This phrase places a timeline on their emotional healing, which is different for everyone.
So please respect the person’s healing process and refrain from offensive comments like this.
22) “Money can’t buy happiness…”
This might sound like a random inspirational quote to you.
But you probably want to refrain from using it around someone that’s easily offended, especially when they’re going through financial struggles.
Let me explain:
When you say this, you’re minimizing their financial stress and the real impact it is having on their lives.
23) “Playing the victim card…”
The use of the term ‘victim card’ suggests that the person is manipulatively using their problems to gain sympathy or advantage.
Why is it insensitive to use this phrase, especially when speaking to people who are easily offended?
It can hurt their feelings by making their problems seem unreal or unimportant, and it might also stop them from talking about things that are truly bothering them.
24) “You’re so OCD…”
Let’s be honest:
This is a common phrase thrown around, especially when someone is meticulous in their ways. But you may want to rethink saying that to anyone – easily offended or not.
What’s often ignored is this:
OCD is a serious medical condition. And using the term casually can trivialize it and stigmatize those who genuinely suffer from it.
25) “That’s lame…”
Here’s another common one used in casual conversations.
But what if I told you that the term ‘lame’ historically referred to physical disabilities?
So essentially, every time you use the word ‘lame,’ you’re downplaying the difficulties faced by people with disabilities.
Plus, you’re also sort of reinforcing discriminatory mindsets.

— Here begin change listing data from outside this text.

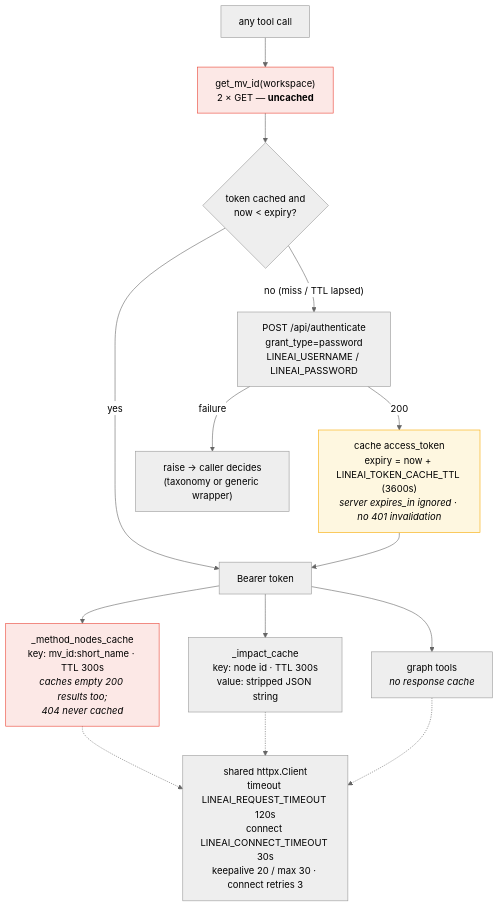
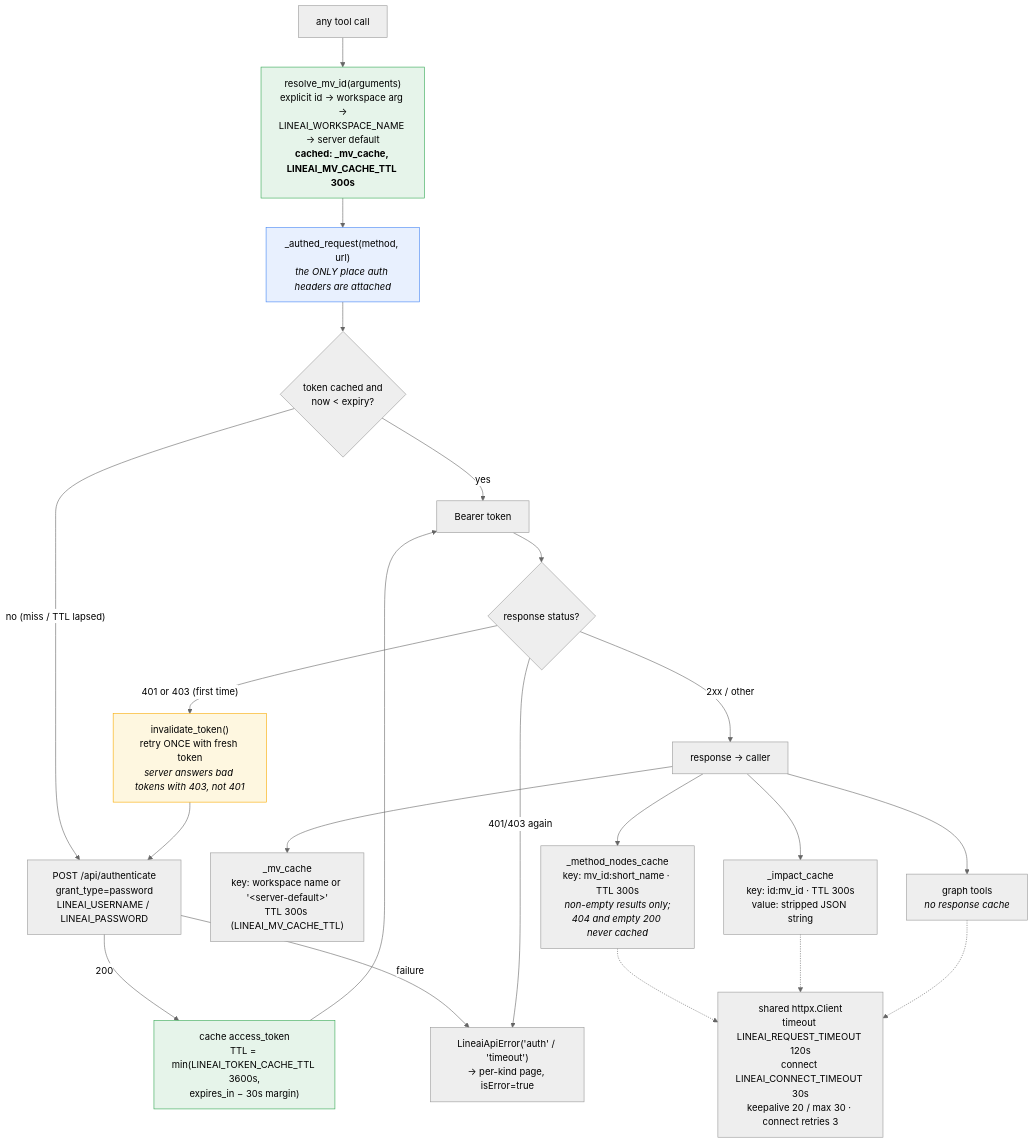
Before and after one commit to lineai-intelligence/lineai-mcp-server: the fourth of 5 diagrams in docs/architecture-diagrams.md, drawn with Mermaid (neutral theme). The commit also changed other lines of this file and 3 other files, not shown here.

First line of the commit message:
LIN-699 docs: align architecture docs and README with the merged code

````diff
--- a/docs/architecture-diagrams.md
+++ b/docs/architecture-diagrams.md
@@ -151,23 +168,33 @@
 ```mermaid
 flowchart TD
-    CALL["any tool call"] --> MVQ["get_mv_id(workspace)<br/>2 × GET — <b>uncached</b>"]
-    MVQ --> AUTHQ{"token cached and<br/>now &lt; expiry?"}
+    CALL["any tool call"] --> MVQ["resolve_mv_id(arguments)<br/>explicit id → workspace arg →<br/>LINEAI_WORKSPACE_NAME → server default<br/><b>cached: _mv_cache, LINEAI_MV_CACHE_TTL 300s</b>"]
+    MVQ --> REQ["_authed_request(method, url)<br/><i>the ONLY place auth headers are attached</i>"]
+
+    REQ --> AUTHQ{"token cached and<br/>now &lt; expiry?"}
     AUTHQ -- yes --> USE["Bearer token"]
     AUTHQ -- "no (miss / TTL lapsed)" --> POST["POST /api/authenticate<br/>grant_type=password<br/>LINEAI_USERNAME / LINEAI_PASSWORD"]
-    POST -- 200 --> STORE["cache access_token<br/>expiry = now + LINEAI_TOKEN_CACHE_TTL (3600s)<br/><i>server expires_in ignored · no 401 invalidation</i>"]
-    POST -- failure --> RAISE["raise → caller decides<br/>(taxonomy or generic wrapper)"]
+    POST -- 200 --> STORE["cache access_token<br/>TTL = min(LINEAI_TOKEN_CACHE_TTL 3600s,<br/>expires_in − 30s margin)"]
+    POST -- failure --> RAISE["LineaiApiError('auth' / 'timeout')<br/>→ per-kind page, isError=true"]
     STORE --> USE
 
-    USE --> C1["_method_nodes_cache<br/>key: mv_id:short_name · TTL 300s<br/><i>caches empty 200 results too;<br/>404 never cached</i>"]
-    USE --> C2["_impact_cache<br/>key: node id · TTL 300s<br/>value: stripped JSON string"]
-    USE --> C3["graph tools<br/><i>no response cache</i>"]
+    USE --> RESP{"response status?"}
+    RESP -- "401 or 403 (first time)" --> INV["invalidate_token()<br/>retry ONCE with fresh token<br/><i>server answers bad tokens with 403, not 401</i>"]
+    INV --> POST
+    RESP -- "401/403 again" --> RAISE
+    RESP -- "2xx / other" --> CACHES["response → caller"]
+
+    CACHES --> C0["_mv_cache<br/>key: workspace name or '&lt;server-default&gt;'<br/>TTL 300s (LINEAI_MV_CACHE_TTL)"]
+    CACHES --> C1["_method_nodes_cache<br/>key: mv_id:short_name · TTL 300s<br/><i>non-empty results only;<br/>404 and empty 200 never cached</i>"]
+    CACHES --> C2["_impact_cache<br/>key: id:mv_id · TTL 300s<br/>value: stripped JSON string"]
+    CACHES --> C3["graph tools<br/><i>no response cache</i>"]
 
     HTTP["shared httpx.Client<br/>timeout LINEAI_REQUEST_TIMEOUT 120s<br/>connect LINEAI_CONNECT_TIMEOUT 30s<br/>keepalive 20 / max 30 · connect retries 3"]
     C1 -.-> HTTP
     C2 -.-> HTTP
     C3 -.-> HTTP
 
-    style STORE fill:#fef7e0,stroke:#f9ab00
-    style C1 fill:#fce8e6,stroke:#ea4335
-    style MVQ fill:#fce8e6,stroke:#ea4335
+    style STORE fill:#e6f4ea,stroke:#34a853
+    style INV fill:#fef7e0,stroke:#f9ab00
+    style MVQ fill:#e6f4ea,stroke:#34a853
+    style REQ fill:#e8f0fe,stroke:#4285f4
 ```
````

Hopefully, that’s enough to convince you to never use the phrase again.
Words have power
There you go, 25 phrases to avoid saying around people who easily get offended.
So, what’s the takeaway?
Think before you speak.
Words can sting, and for those who are easily offended, they can stick around long after you’ve forgotten them.